Teaching and Learning Focus
In earlier investigations in this soil unit, students mostly focused on the inorganic parts of the soil profile. In this investigation, students will observe some of the living things in soil.
For each group of four students:
- hand lenses
- plastic tweezers
- flat wooden sticks
- small plastic cups
- 3 foam trays
- markers to label trays
- non-latex disposable gloves
- newspapers to cover tables
- posterboard to make a soil organism web
- samples of freshly dug garden soil containing earthworms and other organic items
This investigation is considered generally safe to do with students, but they should wear non-latex disposable globes and must wash their hands when they finish. As always, please review the investigation for your specific setting, materials, students, and conventional safety precautions.
Setting the Scene
To set the scene, bring in a soil sample that includes several earthworms and other visible organisms (including plant material such as roots). While students look at the new sample, tell them that their task will be to find clues that there are both living things and recently living things in the sample.
Presenting the Investigation Question
After the scene is set, introduce your students to the investigation question: “What lives in the soil?”
Tell your students that they will be investigating this question and that at the end of their investigations, they will be able to provide reliable answers.
Have your students brainstorm ideas about how this investigation question could be investigated.
- Design an experiment that could be used to test the investigation question.
- What materials would be needed?
- What would you have to do?
- What would be measured?
- How long would the experiment take?
Assessing What Your Students Already Know
Have students think about the material that floated on the top of the water when they separated soil in an earlier investigation. What did they notice when they observed the floating material? [It looked like pieces of wood, leaves, etc.]
Ask students to suggest the names of organisms that live in the soil. Plants will be the most obvious. Ask them if they have ever noticed other things growing in and moving around in the soil. What do they think animals moving in the soil would find to eat? Ask them if they think that the animals and plants that live in the soil are good or bad for the soil. [Students might think that insects and worms harm the plants growing there.]
Exploring the Concept
- Hand out a set of supplies to each student group. Ask them to label their foam trays as “Animal”, “Plant” and “Not Sure”.
- Cover each work table with newspapers, and place a mound of freshly dug soil from a mature garden or woodlot in the center of the table.
- Tell the students that they will have a certain amount of time (20 minutes or more, if possible) to examine the soil sample and remove traces or actual living things from the sample. As they take out each item, they should place the item on the foam tray on which they think the item belongs.
- Demonstrate by teasing out a bit of soil in which you find a bit of leaf material. Place it on the tray marked “Plant”. If living animals are present in the sample, students may place them directly on the animal tray, or the may capture them in the small plastic cups for temporary viewing.
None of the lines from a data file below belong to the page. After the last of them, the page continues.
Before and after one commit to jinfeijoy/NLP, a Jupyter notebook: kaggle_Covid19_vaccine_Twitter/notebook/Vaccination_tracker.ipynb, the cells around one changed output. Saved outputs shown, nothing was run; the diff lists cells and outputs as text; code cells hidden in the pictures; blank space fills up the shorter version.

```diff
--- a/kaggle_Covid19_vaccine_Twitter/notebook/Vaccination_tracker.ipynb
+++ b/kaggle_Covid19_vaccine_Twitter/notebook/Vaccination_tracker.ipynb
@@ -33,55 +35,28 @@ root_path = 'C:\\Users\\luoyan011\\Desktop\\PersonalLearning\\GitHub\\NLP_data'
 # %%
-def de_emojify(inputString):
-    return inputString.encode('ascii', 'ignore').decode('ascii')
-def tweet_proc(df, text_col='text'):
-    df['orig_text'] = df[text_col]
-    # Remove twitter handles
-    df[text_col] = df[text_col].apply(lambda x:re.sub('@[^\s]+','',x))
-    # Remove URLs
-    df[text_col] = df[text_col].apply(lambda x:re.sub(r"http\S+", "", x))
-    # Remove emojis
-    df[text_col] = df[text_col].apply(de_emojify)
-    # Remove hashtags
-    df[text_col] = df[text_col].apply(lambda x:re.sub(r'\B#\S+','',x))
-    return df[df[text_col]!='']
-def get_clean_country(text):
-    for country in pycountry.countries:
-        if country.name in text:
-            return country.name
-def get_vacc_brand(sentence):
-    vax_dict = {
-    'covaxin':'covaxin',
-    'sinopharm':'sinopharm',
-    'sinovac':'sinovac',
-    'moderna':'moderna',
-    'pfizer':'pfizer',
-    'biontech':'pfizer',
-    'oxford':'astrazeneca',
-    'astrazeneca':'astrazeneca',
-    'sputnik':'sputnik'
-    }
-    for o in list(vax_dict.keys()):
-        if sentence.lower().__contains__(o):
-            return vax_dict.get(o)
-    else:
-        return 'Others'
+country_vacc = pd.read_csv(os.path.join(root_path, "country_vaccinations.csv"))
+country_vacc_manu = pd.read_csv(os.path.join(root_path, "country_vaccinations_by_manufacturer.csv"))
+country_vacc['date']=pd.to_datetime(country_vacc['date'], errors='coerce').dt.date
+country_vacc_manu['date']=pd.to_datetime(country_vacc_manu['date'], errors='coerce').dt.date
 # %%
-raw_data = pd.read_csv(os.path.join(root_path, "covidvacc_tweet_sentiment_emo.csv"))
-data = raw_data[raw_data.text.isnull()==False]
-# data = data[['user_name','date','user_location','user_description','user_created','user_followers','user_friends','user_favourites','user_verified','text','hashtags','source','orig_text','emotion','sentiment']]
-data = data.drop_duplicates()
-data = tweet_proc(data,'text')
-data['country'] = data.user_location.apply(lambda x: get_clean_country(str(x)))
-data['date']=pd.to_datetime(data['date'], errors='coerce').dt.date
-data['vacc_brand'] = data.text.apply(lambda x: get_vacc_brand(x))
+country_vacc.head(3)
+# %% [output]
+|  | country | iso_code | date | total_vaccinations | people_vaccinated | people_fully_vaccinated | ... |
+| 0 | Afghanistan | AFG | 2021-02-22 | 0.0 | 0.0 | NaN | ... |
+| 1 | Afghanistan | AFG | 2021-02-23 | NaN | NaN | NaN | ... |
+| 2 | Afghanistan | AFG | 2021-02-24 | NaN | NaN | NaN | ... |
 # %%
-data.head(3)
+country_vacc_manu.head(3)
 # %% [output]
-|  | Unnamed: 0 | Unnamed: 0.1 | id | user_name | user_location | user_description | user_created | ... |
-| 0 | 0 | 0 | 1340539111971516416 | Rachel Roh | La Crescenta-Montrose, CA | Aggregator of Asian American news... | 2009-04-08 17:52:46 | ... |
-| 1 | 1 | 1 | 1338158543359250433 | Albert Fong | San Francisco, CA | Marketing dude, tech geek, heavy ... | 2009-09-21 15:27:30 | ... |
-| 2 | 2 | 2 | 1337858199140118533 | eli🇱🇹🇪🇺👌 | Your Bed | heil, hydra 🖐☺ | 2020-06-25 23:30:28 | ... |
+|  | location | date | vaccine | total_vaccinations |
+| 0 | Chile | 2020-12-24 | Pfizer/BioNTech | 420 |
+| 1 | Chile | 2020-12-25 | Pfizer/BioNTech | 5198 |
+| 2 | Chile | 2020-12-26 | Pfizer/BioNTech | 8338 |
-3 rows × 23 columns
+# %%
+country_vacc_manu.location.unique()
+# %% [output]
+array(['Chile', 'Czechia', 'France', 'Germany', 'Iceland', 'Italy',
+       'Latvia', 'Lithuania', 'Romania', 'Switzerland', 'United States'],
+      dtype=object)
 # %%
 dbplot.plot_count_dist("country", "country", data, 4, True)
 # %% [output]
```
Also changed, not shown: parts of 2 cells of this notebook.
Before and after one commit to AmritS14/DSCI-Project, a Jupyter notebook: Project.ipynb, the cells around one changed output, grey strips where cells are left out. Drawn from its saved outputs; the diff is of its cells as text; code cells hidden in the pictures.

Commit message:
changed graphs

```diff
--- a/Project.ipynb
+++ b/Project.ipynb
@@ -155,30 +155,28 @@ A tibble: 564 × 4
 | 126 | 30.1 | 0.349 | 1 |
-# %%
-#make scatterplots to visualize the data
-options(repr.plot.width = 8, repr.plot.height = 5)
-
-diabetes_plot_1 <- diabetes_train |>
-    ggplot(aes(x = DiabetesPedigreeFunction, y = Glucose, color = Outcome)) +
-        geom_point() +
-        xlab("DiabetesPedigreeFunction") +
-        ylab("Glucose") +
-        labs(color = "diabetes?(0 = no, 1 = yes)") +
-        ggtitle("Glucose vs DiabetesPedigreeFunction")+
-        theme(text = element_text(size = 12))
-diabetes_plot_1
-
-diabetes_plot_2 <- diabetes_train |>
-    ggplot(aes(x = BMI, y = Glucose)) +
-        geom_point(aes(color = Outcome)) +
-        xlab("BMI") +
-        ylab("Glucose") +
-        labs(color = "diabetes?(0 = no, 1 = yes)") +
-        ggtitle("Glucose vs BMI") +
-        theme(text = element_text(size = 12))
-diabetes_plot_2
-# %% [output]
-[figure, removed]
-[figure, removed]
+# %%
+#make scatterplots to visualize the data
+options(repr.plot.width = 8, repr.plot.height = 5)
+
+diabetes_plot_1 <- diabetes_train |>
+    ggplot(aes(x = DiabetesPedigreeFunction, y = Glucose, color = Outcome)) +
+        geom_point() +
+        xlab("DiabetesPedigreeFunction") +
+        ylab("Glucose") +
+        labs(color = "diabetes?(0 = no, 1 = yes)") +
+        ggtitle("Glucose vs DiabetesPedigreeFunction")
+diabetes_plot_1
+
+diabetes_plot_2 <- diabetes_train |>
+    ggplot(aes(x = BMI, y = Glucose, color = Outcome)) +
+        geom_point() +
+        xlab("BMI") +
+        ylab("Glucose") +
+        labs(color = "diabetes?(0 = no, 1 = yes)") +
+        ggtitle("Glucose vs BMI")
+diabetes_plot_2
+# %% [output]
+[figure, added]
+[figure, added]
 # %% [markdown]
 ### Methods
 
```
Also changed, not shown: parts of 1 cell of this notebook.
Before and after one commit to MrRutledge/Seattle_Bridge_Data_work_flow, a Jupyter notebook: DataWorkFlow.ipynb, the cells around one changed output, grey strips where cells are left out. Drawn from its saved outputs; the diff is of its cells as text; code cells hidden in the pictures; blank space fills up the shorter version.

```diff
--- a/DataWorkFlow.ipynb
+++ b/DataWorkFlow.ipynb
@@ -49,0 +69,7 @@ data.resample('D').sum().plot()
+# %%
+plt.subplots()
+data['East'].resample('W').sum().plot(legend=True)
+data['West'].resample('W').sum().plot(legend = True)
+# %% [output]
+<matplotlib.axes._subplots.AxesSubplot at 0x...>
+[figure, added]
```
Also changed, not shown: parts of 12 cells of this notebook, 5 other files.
- When students are finished investigating their soil samples, ask them to bring their findings to a front table and group the trays. Ask students to help each other to move “Not Sure” items to either the plant or animal trays. What category is represented by most of the material? [plants]
- On a journal page, ask students to describe the activity. Ask them to write down what features helped them to identify small bits of material as either plant or animal.
Applying Students' Understanding
Suggest that students make a poster display showing the web of living things that they found in their soil samples and how they think these are related to one another. To do this, they will need to find more information about the various types of life found in the soil community. You might assign research topics to each group, e.g. “Find out what kinds of insects live in the soil and what they do for the soil community.”
Revisiting Investigation Question 5
Complete this investigation by asking your students to reflect on the investigation question and how their answers may have changed as a result of what they have learned. Ask them why they think it’s important to know what living things are in soil. Remind the students that many different soil organisms benefit the soil by aerating it and adding nutrients.
Soil organisms come in all shapes and sizes—microscopic forms include varieties of bacteria, fungi, algae, and protozoa; macroscopic forms include insects, worms, and even burrowing mammals and reptiles. Students will be surprised to hear that there are many more living things in the soil than those they found while examining their samples. In fact, healthy soil is loaded with life. One estimate is that a hectare of soil supports about 20,000 kilograms of living things, approximately equal to the weight of 40 horses. (Non-living organic matter is present at about 20 times this amount!)
But if we can’t see these living things, how do we know they are there? In fact, their presence can be detected by many of the clues they leave behind as they go about their activities. Like nearly all living things, soil organisms provide an important chemical clue that they are alive and breathing. They exhale or simply give off the chemical carbon dioxide—a chemical that is easily detected in water by use of an indicator. The more carbon dioxide present, the more living things are present in the soil.
Soil Unit Sections